Just when we thought that 2016 wouldn’t see a more hysterical reaction to a public vote after Britain voted to leave the European Union, Donald Trump was elected President of the United States of America. Right on cue, riots erupted across the country and a petition was started for the electoral college to overrule the election result and appoint Hillary Clinton as President on 19th December. These people, though, aren’t protesting against Donald Trump. They are protesting against a lie.
As soon as the election result came through, some declared that a Trump administration was going to ban same sex marriage. It’s certainly true that he has said that gay marriage isn’t his thing (which must be a relief for his wife Melania) but that doesn’t mean he’s going to repeal the bill. This is because a President – or anybody else, for that matter – cannot overrule a Supreme Court ruling. Even if he filled the Supreme Court with ultra-conservative judges, as he has suggested, and a case in favour of repeal was brought forwards, they would have to justify deciding that the previous judges had made a serious error in judgement. This, if you’re wondering, would be nigh on impossible and politically explosive.
Women, it has been claimed, aren’t safe either. Soon after he was elected, Planned Parenthood announced that they would continue to run no matter what happened, despite the fact that Trump thinks it does ‘wonderful things.’ The only opposition he has to it is its existence as an abortion provider. Roe v Wade, just like marriage laws, would only be repealed if it went through the Supreme Court. It is possible that modern neo-natal research will be enough to justify curbing abortion laws but this is a case for the law, not the President.
This brings us onto something else that he’s said, which is slightly more difficult to unpack: the thorny issue of immigration. Most people will tell you that Donald Trump and co want a complete ban of Muslims entering the country. His running mate Mike Pence – a man of astute political ability – called the suggestion ‘offensive and unconstitutional.’ As a result, Trump amended his position to say that he would suspend immigration from ‘high risk’ countries such as Syria and Iraq until ‘proven and effective vetting mechanisms can be put into place.’ This is his official policy.
In fact, as we look further into it, the lies perpetuated about President-Elect Trump begin to stack up. The belief that he is going to court for raping a woman when she was 13-years-old is misguided; she dropped the case before the voting took place. The belief that he snubbed Theresa May is shaky; she was in India at the time, and surely would have been glad that he did not disturb her at midnight.

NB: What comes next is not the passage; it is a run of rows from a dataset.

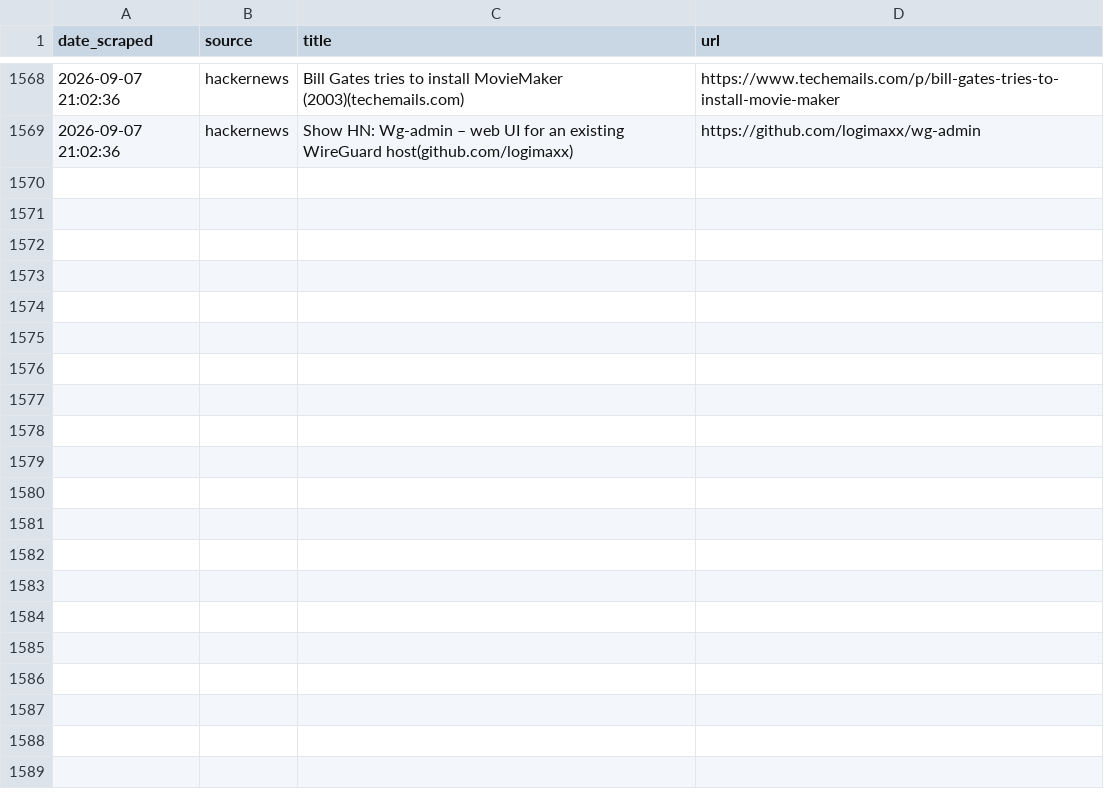
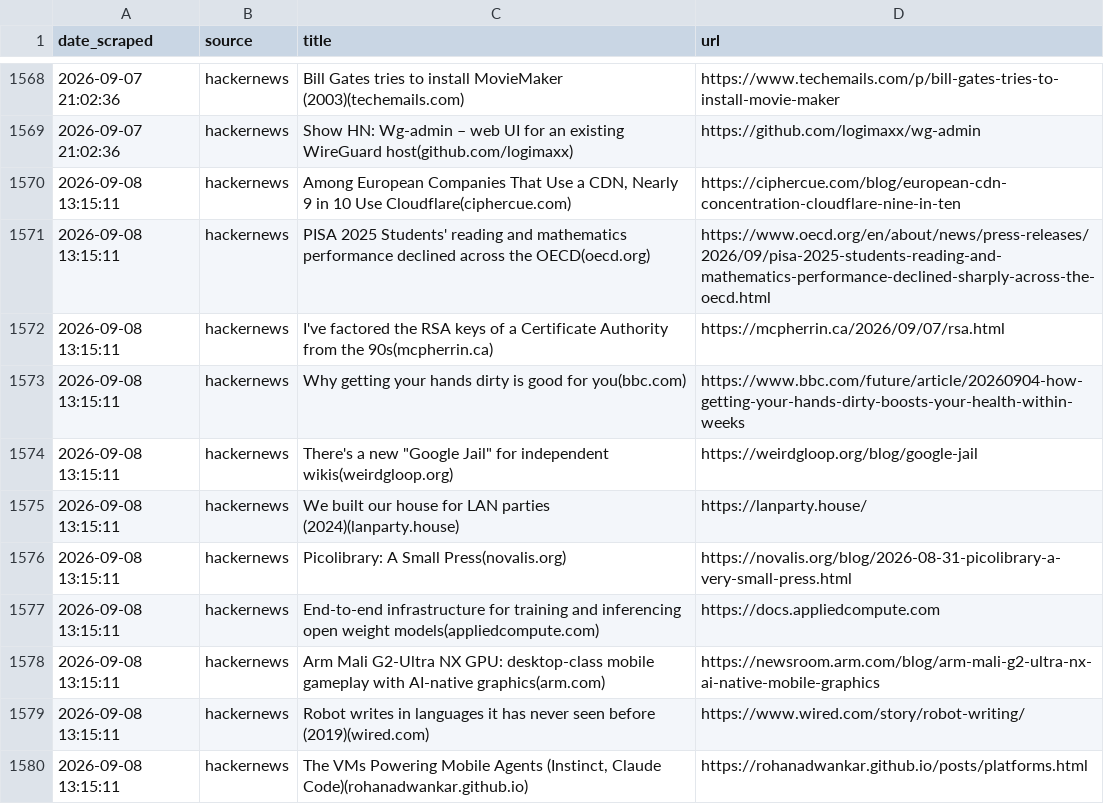
Before and after one commit to yosserayari/trendwatch, a CSV file: storage/history.csv, drawn as a sheet; only a part is shown, gaps mark what is left out; the diff names each change by its address in the sheet, - before the commit and + after, or states it on an @@ line.

```diff
--- a/storage/history.csv
+++ b/storage/history.csv
+row 1570: 2026-09-08 13:15:11 | hackernews | Among European Companies That Use a CDN, Nearly 9 in 10 Use Cloudflare(ciphercue.com) | https://ciphercue.com/blog/european-cdn-concentration-cloudflare-nine-in-ten
+row 1571: 2026-09-08 13:15:11 | hackernews | PISA 2025 Students' reading and mathematics performance declined across the OECD(oecd.org) | https://www.oecd.org/en/about/news/press-releases/2026/09/pisa-2025-students-reading-and-mathematics-performance-declined-sharply-across-the-oecd.html
+row 1572: 2026-09-08 13:15:11 | hackernews | I've factored the RSA keys of a Certificate Authority from the 90s(mcpherrin.ca) | https://mcpherrin.ca/2026/09/07/rsa.html
+row 1573: 2026-09-08 13:15:11 | hackernews | Why getting your hands dirty is good for you(bbc.com) | https://www.bbc.com/future/article/20260904-how-getting-your-hands-dirty-boosts-your-health-within-weeks
+row 1574: 2026-09-08 13:15:11 | hackernews | There's a new "Google Jail" for independent wikis(weirdgloop.org) | https://weirdgloop.org/blog/google-jail
+row 1575: 2026-09-08 13:15:11 | hackernews | We built our house for LAN parties (2024)(lanparty.house) | https://lanparty.house/
+row 1576: 2026-09-08 13:15:11 | hackernews | Picolibrary: A Small Press(novalis.org) | https://novalis.org/blog/2026-08-31-picolibrary-a-very-small-press.html
+row 1577: 2026-09-08 13:15:11 | hackernews | End-to-end infrastructure for training and inferencing open weight models(appliedcompute.com) | https://docs.appliedcompute.com
+row 1578: 2026-09-08 13:15:11 | hackernews | Arm Mali G2-Ultra NX GPU: desktop-class mobile gameplay with AI-native graphics(arm.com) | https://newsroom.arm.com/blog/arm-mali-g2-ultra-nx-ai-native-mobile-graphics
+row 1579: 2026-09-08 13:15:11 | hackernews | Robot writes in languages it has never seen before (2019)(wired.com) | https://www.wired.com/story/robot-writing/
+row 1580: 2026-09-08 13:15:11 | hackernews | The VMs Powering Mobile Agents (Instinct, Claude Code)(rohanadwankar.github.io) | https://rohanadwankar.github.io/posts/platforms.html
```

It’s an interesting fact that those who voted for Obama turned to Trump this time around, possibly because they felt let down by his administration. 29% of Hispanic voters voted for Trump too, as well as 8% of black voters. These statistics are nowhere near as high as the same demographic for Clinton, but the figures do prove that the caricature of Trump supporters as racist rednecks is wrong.
Boris Johnson was correct when he said that it’s time to stop the ‘whinge-o-rama’ about Trump’s election. Hillary Clinton was correct when she said that Trump deserves an open mind and a chance to lead. And Trump himself was correct when he said that it’s time to ‘come together as one united people’ and make America great again. The country has a lot of restoration to do and that process will be a lot easier when we abandon the persistent lies and mischaracterisations that dogged the campaign.